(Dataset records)
::::
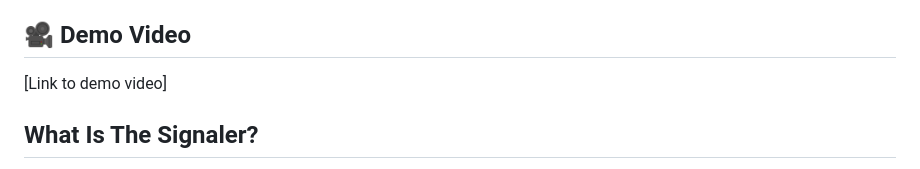
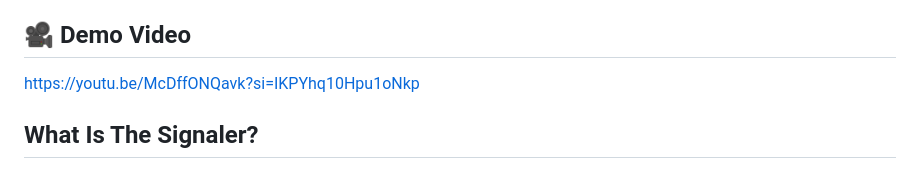
Before and after one commit to Techkeyy/the-signaler, a Markdown page: README.md, the part around the change. Drawn GitHub-style.

```diff
--- a/README.md
+++ b/README.md
@@ -6,7 +6,7 @@
 https://the-signaler-production.up.railway.app
 
 ## 🎥 Demo Video
-[Link to demo video]
+https://youtu.be/McDffONQavk?si=IKPYhq10Hpu1oNkp
 
 ## What Is The Signaler?
 
```
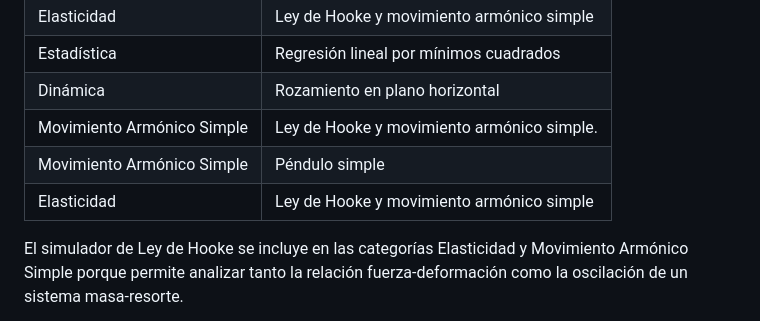
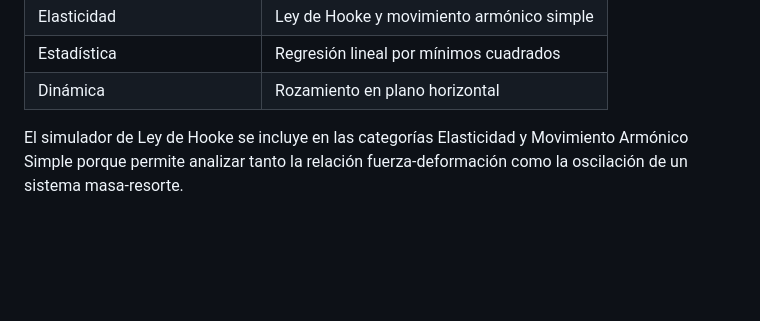
Before and after one commit to jorchimalve/Simuladores-de-Fisica, a Markdown page: README.md, the part around the change. Rendered like a GitHub page; blank space fills up the shorter version.

```diff
--- a/README.md
+++ b/README.md
@@ -44,9 +44,6 @@ https://jorchimalve.github.io/Simuladores-de-Fisica/
 | Elasticidad | Ley de Hooke y movimiento armónico simple |
 | Estadística | Regresión lineal por mínimos cuadrados |
 | Dinámica | Rozamiento en plano horizontal |
-| Movimiento Armónico Simple | Ley de Hooke y movimiento armónico simple. |
-| Movimiento Armónico Simple | Péndulo simple |
-| Elasticidad | Ley de Hooke y movimiento armónico simple |
 
 El simulador de Ley de Hooke se incluye en las categorías Elasticidad y Movimiento Armónico Simple porque permite analizar tanto la relación fuerza-deformación como la oscilación de un sistema masa-resorte.
 
```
::::
WHAT IS EXPECTED: With the data above as the source, tally the lines that include the string "Elasticidad", and give that figure alone.

ANSWER TO THE PROBLEM: 3